### EXERCISE GOAL
Write out the data below in full. Keep it exact.

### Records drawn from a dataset
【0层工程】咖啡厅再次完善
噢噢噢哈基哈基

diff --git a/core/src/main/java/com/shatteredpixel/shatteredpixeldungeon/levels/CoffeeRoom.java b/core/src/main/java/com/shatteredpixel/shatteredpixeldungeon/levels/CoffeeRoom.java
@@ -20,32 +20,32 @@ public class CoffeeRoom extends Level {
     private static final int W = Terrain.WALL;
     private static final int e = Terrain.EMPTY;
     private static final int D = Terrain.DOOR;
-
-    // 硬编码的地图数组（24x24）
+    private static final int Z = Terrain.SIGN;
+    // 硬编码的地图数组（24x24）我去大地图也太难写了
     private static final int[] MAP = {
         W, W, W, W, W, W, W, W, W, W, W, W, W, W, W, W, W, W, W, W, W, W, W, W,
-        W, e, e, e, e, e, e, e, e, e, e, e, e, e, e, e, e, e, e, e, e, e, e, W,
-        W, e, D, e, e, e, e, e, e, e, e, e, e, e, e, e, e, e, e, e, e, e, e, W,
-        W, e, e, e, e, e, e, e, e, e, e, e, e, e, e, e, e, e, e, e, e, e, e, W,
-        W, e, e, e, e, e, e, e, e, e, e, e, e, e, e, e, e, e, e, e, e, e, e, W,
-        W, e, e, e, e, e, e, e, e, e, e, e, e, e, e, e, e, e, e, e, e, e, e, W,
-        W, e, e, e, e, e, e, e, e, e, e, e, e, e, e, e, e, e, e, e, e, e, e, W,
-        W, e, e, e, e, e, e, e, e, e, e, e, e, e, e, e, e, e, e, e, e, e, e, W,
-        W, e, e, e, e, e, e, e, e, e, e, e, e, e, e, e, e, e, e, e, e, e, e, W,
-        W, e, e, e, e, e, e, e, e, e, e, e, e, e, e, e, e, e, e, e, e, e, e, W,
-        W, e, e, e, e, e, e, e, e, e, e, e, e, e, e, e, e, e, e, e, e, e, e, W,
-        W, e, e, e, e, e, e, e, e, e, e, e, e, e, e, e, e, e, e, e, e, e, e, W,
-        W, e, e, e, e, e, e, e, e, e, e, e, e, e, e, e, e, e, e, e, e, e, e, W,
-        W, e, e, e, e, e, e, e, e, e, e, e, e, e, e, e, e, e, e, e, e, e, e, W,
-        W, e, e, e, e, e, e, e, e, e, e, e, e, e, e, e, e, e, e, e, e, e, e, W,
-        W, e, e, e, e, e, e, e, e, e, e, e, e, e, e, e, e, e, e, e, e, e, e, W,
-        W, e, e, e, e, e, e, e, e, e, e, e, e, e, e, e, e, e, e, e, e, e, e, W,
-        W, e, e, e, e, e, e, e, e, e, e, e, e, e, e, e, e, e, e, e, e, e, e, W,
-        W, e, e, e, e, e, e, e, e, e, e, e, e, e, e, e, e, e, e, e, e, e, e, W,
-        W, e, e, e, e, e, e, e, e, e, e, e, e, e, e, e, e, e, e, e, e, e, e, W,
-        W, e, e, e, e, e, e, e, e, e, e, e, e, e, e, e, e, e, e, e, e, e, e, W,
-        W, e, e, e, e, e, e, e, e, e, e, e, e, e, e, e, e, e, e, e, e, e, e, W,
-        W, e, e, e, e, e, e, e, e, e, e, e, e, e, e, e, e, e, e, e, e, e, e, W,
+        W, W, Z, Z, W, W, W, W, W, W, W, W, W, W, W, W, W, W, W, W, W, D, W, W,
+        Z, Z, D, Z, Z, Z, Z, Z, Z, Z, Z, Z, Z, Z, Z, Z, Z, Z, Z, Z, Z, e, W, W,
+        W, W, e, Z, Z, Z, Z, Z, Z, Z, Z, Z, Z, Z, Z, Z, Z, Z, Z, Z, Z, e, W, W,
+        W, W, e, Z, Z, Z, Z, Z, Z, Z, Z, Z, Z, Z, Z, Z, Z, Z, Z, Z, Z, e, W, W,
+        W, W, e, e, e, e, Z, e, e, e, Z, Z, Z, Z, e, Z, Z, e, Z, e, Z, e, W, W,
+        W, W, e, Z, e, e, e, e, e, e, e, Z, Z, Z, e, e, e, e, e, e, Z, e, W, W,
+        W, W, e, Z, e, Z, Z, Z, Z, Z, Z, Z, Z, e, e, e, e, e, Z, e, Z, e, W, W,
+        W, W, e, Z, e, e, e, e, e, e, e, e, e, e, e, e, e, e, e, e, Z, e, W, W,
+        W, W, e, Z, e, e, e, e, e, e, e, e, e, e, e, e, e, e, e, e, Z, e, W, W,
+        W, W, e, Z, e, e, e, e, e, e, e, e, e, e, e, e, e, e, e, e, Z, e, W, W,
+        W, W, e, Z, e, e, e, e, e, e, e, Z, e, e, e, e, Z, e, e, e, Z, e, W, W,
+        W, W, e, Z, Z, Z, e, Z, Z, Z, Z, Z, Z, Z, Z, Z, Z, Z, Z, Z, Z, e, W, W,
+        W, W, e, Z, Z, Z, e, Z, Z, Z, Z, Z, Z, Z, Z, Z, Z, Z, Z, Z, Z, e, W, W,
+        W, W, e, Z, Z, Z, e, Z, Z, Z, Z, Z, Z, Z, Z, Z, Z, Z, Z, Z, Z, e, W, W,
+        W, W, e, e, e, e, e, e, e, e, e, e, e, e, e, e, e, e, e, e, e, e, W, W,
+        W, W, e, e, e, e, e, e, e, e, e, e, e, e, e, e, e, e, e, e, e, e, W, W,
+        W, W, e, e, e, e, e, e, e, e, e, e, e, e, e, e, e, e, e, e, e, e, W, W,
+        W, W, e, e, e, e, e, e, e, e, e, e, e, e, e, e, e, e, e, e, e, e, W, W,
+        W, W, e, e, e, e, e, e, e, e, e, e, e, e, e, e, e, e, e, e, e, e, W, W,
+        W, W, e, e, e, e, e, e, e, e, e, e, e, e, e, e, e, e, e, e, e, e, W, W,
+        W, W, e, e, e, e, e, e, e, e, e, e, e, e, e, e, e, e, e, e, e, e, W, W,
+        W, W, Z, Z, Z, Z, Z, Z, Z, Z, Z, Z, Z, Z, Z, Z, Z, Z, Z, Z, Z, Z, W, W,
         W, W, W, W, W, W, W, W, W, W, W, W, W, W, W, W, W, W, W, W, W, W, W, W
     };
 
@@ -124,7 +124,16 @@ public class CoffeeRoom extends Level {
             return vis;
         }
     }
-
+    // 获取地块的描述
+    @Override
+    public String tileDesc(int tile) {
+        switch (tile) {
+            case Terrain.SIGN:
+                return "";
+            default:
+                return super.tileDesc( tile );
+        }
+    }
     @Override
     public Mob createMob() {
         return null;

### RESULT OF THE EXERCISE
【0层工程】咖啡厅再次完善
噢噢噢哈基哈基

diff --git a/core/src/main/java/com/shatteredpixel/shatteredpixeldungeon/levels/CoffeeRoom.java b/core/src/main/java/com/shatteredpixel/shatteredpixeldungeon/levels/CoffeeRoom.java
@@ -20,32 +20,32 @@ public class CoffeeRoom extends Level {
     private static final int W = Terrain.WALL;
     private static final int e = Terrain.EMPTY;
     private static final int D = Terrain.DOOR;
-
-    // 硬编码的地图数组（24x24）
+    private static final int Z = Terrain.SIGN;
+    // 硬编码的地图数组（24x24）我去大地图也太难写了
     private static final int[] MAP = {
         W, W, W, W, W, W, W, W, W, W, W, W, W, W, W, W, W, W, W, W, W, W, W, W,
-        W, e, e, e, e, e, e, e, e, e, e, e, e, e, e, e, e, e, e, e, e, e, e, W,
-        W, e, D, e, e, e, e, e, e, e, e, e, e, e, e, e, e, e, e, e, e, e, e, W,
-        W, e, e, e, e, e, e, e, e, e, e, e, e, e, e, e, e, e, e, e, e, e, e, W,
-        W, e, e, e, e, e, e, e, e, e, e, e, e, e, e, e, e, e, e, e, e, e, e, W,
-        W, e, e, e, e, e, e, e, e, e, e, e, e, e, e, e, e, e, e, e, e, e, e, W,
-        W, e, e, e, e, e, e, e, e, e, e, e, e, e, e, e, e, e, e, e, e, e, e, W,
-        W, e, e, e, e, e, e, e, e, e, e, e, e, e, e, e, e, e, e, e, e, e, e, W,
-        W, e, e, e, e, e, e, e, e, e, e, e, e, e, e, e, e, e, e, e, e, e, e, W,
-        W, e, e, e, e, e, e, e, e, e, e, e, e, e, e, e, e, e, e, e, e, e, e, W,
-        W, e, e, e, e, e, e, e, e, e, e, e, e, e, e, e, e, e, e, e, e, e, e, W,
-        W, e, e, e, e, e, e, e, e, e, e, e, e, e, e, e, e, e, e, e, e, e, e, W,
-        W, e, e, e, e, e, e, e, e, e, e, e, e, e, e, e, e, e, e, e, e, e, e, W,
-        W, e, e, e, e, e, e, e, e, e, e, e, e, e, e, e, e, e, e, e, e, e, e, W,
-        W, e, e, e, e, e, e, e, e, e, e, e, e, e, e, e, e, e, e, e, e, e, e, W,
-        W, e, e, e, e, e, e, e, e, e, e, e, e, e, e, e, e, e, e, e, e, e, e, W,
-        W, e, e, e, e, e, e, e, e, e, e, e, e, e, e, e, e, e, e, e, e, e, e, W,
-        W, e, e, e, e, e, e, e, e, e, e, e, e, e, e, e, e, e, e, e, e, e, e, W,
-        W, e, e, e, e, e, e, e, e, e, e, e, e, e, e, e, e, e, e, e, e, e, e, W,
-        W, e, e, e, e, e, e, e, e, e, e, e, e, e, e, e, e, e, e, e, e, e, e, W,
-        W, e, e, e, e, e, e, e, e, e, e, e, e, e, e, e, e, e, e, e, e, e, e, W,
-        W, e, e, e, e, e, e, e, e, e, e, e, e, e, e, e, e, e, e, e, e, e, e, W,
-        W, e, e, e, e, e, e, e, e, e, e, e, e, e, e, e, e, e, e, e, e, e, e, W,
+        W, W, Z, Z, W, W, W, W, W, W, W, W, W, W, W, W, W, W, W, W, W, D, W, W,
+        Z, Z, D, Z, Z, Z, Z, Z, Z, Z, Z, Z, Z, Z, Z, Z, Z, Z, Z, Z, Z, e, W, W,
+        W, W, e, Z, Z, Z, Z, Z, Z, Z, Z, Z, Z, Z, Z, Z, Z, Z, Z, Z, Z, e, W, W,
+        W, W, e, Z, Z, Z, Z, Z, Z, Z, Z, Z, Z, Z, Z, Z, Z, Z, Z, Z, Z, e, W, W,
+        W, W, e, e, e, e, Z, e, e, e, Z, Z, Z, Z, e, Z, Z, e, Z, e, Z, e, W, W,
+        W, W, e, Z, e, e, e, e, e, e, e, Z, Z, Z, e, e, e, e, e, e, Z, e, W, W,
+        W, W, e, Z, e, Z, Z, Z, Z, Z, Z, Z, Z, e, e, e, e, e, Z, e, Z, e, W, W,
+        W, W, e, Z, e, e, e, e, e, e, e, e, e, e, e, e, e, e, e, e, Z, e, W, W,
+        W, W, e, Z, e, e, e, e, e, e, e, e, e, e, e, e, e, e, e, e, Z, e, W, W,
+        W, W, e, Z, e, e, e, e, e, e, e, e, e, e, e, e, e, e, e, e, Z, e, W, W,
+        W, W, e, Z, e, e, e, e, e, e, e, Z, e, e, e, e, Z, e, e, e, Z, e, W, W,
+        W, W, e, Z, Z, Z, e, Z, Z, Z, Z, Z, Z, Z, Z, Z, Z, Z, Z, Z, Z, e, W, W,
+        W, W, e, Z, Z, Z, e, Z, Z, Z, Z, Z, Z, Z, Z, Z, Z, Z, Z, Z, Z, e, W, W,
+        W, W, e, Z, Z, Z, e, Z, Z, Z, Z, Z, Z, Z, Z, Z, Z, Z, Z, Z, Z, e, W, W,
+        W, W, e, e, e, e, e, e, e, e, e, e, e, e, e, e, e, e, e, e, e, e, W, W,
+        W, W, e, e, e, e, e, e, e, e, e, e, e, e, e, e, e, e, e, e, e, e, W, W,
+        W, W, e, e, e, e, e, e, e, e, e, e, e, e, e, e, e, e, e, e, e, e, W, W,
+        W, W, e, e, e, e, e, e, e, e, e, e, e, e, e, e, e, e, e, e, e, e, W, W,
+        W, W, e, e, e, e, e, e, e, e, e, e, e, e, e, e, e, e, e, e, e, e, W, W,
+        W, W, e, e, e, e, e, e, e, e, e, e, e, e, e, e, e, e, e, e, e, e, W, W,
+        W, W, e, e, e, e, e, e, e, e, e, e, e, e, e, e, e, e, e, e, e, e, W, W,
+        W, W, Z, Z, Z, Z, Z, Z, Z, Z, Z, Z, Z, Z, Z, Z, Z, Z, Z, Z, Z, Z, W, W,
         W, W, W, W, W, W, W, W, W, W, W, W, W, W, W, W, W, W, W, W, W, W, W, W
     };
 
@@ -124,7 +124,16 @@ public class CoffeeRoom extends Level {
             return vis;
         }
     }
-
+    // 获取地块的描述
+    @Override
+    public String tileDesc(int tile) {
+        switch (tile) {
+            case Terrain.SIGN:
+                return "";
+            default:
+                return super.tileDesc( tile );
+        }
+    }
     @Override
     public Mob createMob() {
         return null;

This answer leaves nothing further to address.